Segment Start: Data in this exercise

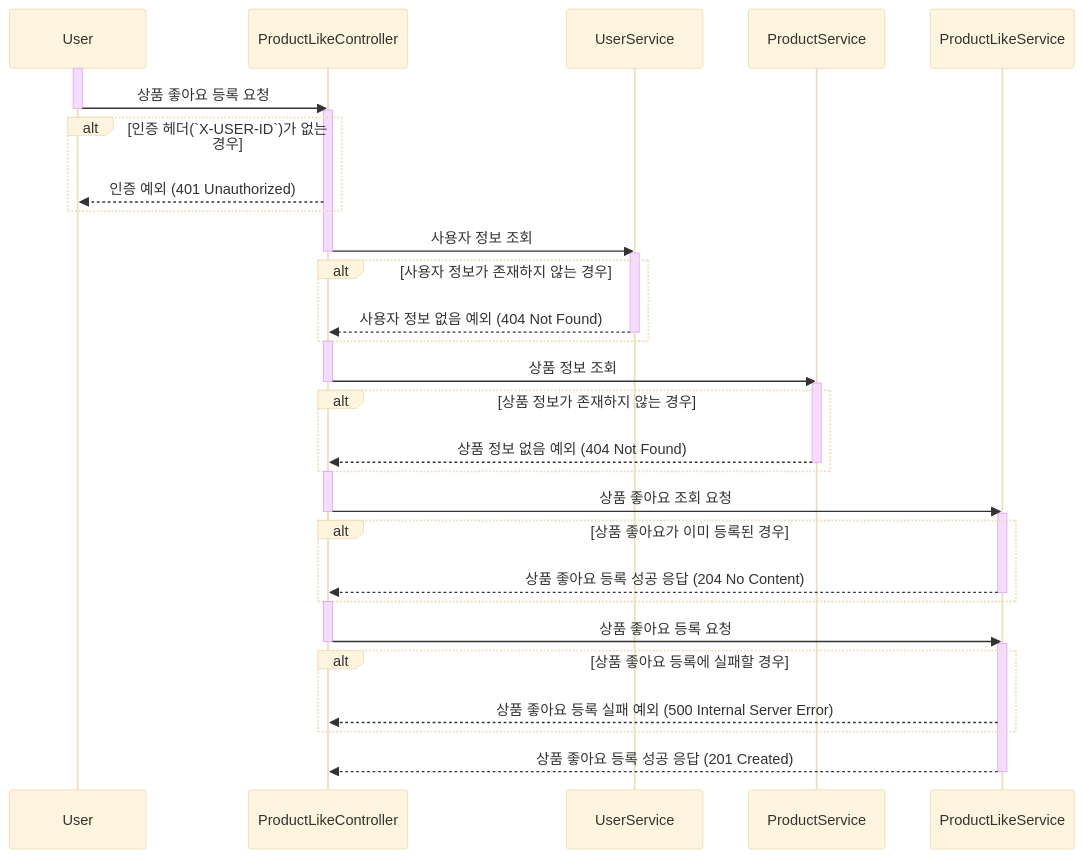
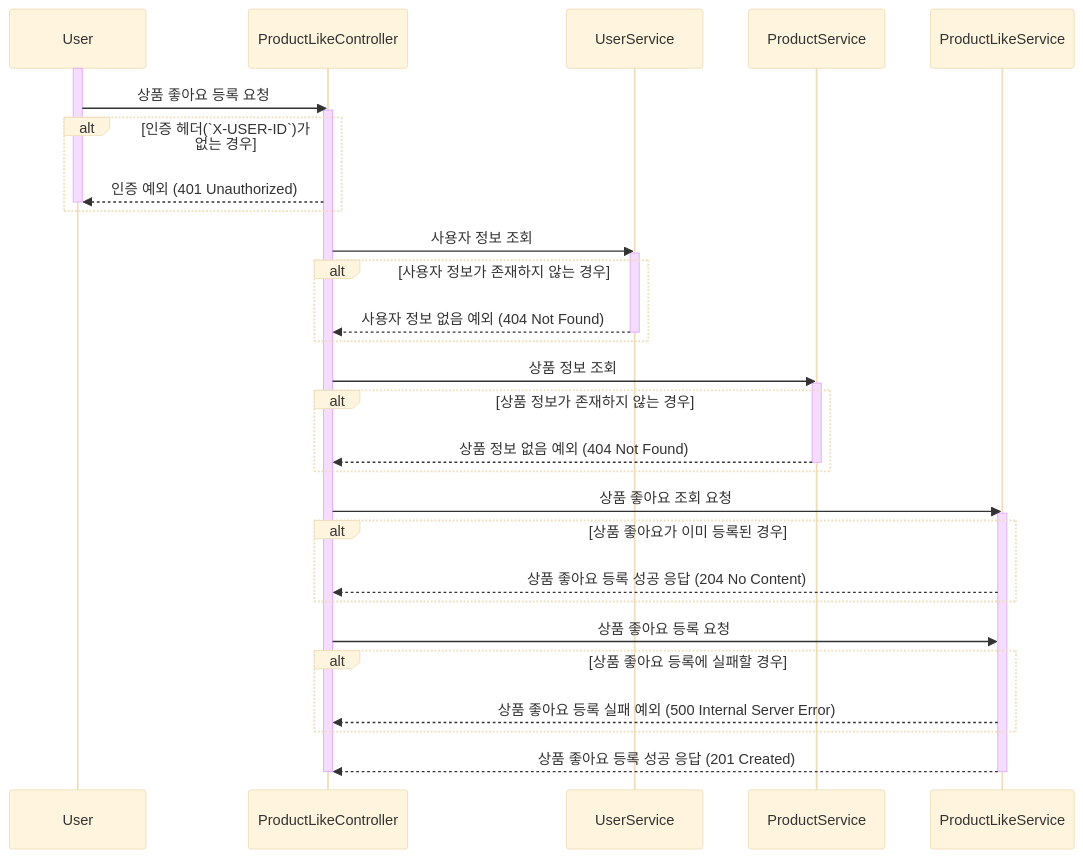
Before and after one commit to kiekk/gamsung-commerce: the first of 3 diagrams in docs/design/02-sequence-diagrams/product-like.md, drawn with Mermaid (base theme). The commit also changed other lines of this file and 5 other files, not shown here.

First line of the commit message:
docs: 시퀀스 다이어그램 수정 (2주차 피드백 반영)

````diff
--- a/docs/design/02-sequence-diagrams/product-like.md
+++ b/docs/design/02-sequence-diagrams/product-like.md
@@ -5,47 +5,39 @@
 ```mermaid
 sequenceDiagram
     participant User
     participant ProductLikeController
     participant UserService
     participant ProductService
     participant ProductLikeService
     activate User
     User ->> ProductLikeController: 상품 좋아요 등록 요청
-    deactivate User
     activate ProductLikeController
     alt 인증 헤더(`X-USER-ID`)가 없는 경우
         ProductLikeController -->> User: 인증 예외 (401 Unauthorized)
+        deactivate User
     end
     ProductLikeController ->> UserService: 사용자 정보 조회
-    deactivate ProductLikeController
     activate UserService
     alt 사용자 정보가 존재하지 않는 경우
         UserService -->> ProductLikeController: 사용자 정보 없음 예외 (404 Not Found)
         deactivate UserService
     end
-    activate ProductLikeController
     ProductLikeController ->> ProductService: 상품 정보 조회
-    deactivate ProductLikeController
     activate ProductService
     alt 상품 정보가 존재하지 않는 경우
         ProductService -->> ProductLikeController: 상품 정보 없음 예외 (404 Not Found)
         deactivate ProductService
     end
-    activate ProductLikeController
     ProductLikeController ->> ProductLikeService: 상품 좋아요 조회 요청
-    deactivate ProductLikeController
     activate ProductLikeService
     alt 상품 좋아요가 이미 등록된 경우
         ProductLikeService -->> ProductLikeController: 상품 좋아요 등록 성공 응답 (204 No Content)
-        deactivate ProductLikeService
     end
-    activate ProductLikeController
     ProductLikeController ->> ProductLikeService: 상품 좋아요 등록 요청
-    deactivate ProductLikeController
-    activate ProductLikeService
     alt 상품 좋아요 등록에 실패할 경우
         ProductLikeService -->> ProductLikeController: 상품 좋아요 등록 실패 예외 (500 Internal Server Error)
     end
     ProductLikeService -->> ProductLikeController: 상품 좋아요 등록 성공 응답 (201 Created)
     deactivate ProductLikeService
+    deactivate ProductLikeController
 ```
````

Segment End: Data in this exercise

■ Exercise:
Starting at the line that contains "ProductService -->> ProductLikeController: 상품", restate word for word every line through the last one in the records above. Return nothing else.

■ Completed exercise:
         ProductService -->> ProductLikeController: 상품 정보 없음 예외 (404 Not Found)
         deactivate ProductService
     end
-    activate ProductLikeController
     ProductLikeController ->> ProductLikeService: 상품 좋아요 조회 요청
-    deactivate ProductLikeController
     activate ProductLikeService
     alt 상품 좋아요가 이미 등록된 경우
         ProductLikeService -->> ProductLikeController: 상품 좋아요 등록 성공 응답 (204 No Content)
-        deactivate ProductLikeService
     end
-    activate ProductLikeController
     ProductLikeController ->> ProductLikeService: 상품 좋아요 등록 요청
-    deactivate ProductLikeController
-    activate ProductLikeService
     alt 상품 좋아요 등록에 실패할 경우
         ProductLikeService -->> ProductLikeController: 상품 좋아요 등록 실패 예외 (500 Internal Server Error)
     end
     ProductLikeService -->> ProductLikeController: 상품 좋아요 등록 성공 응답 (201 Created)
     deactivate ProductLikeService
+    deactivate ProductLikeController
 ```
````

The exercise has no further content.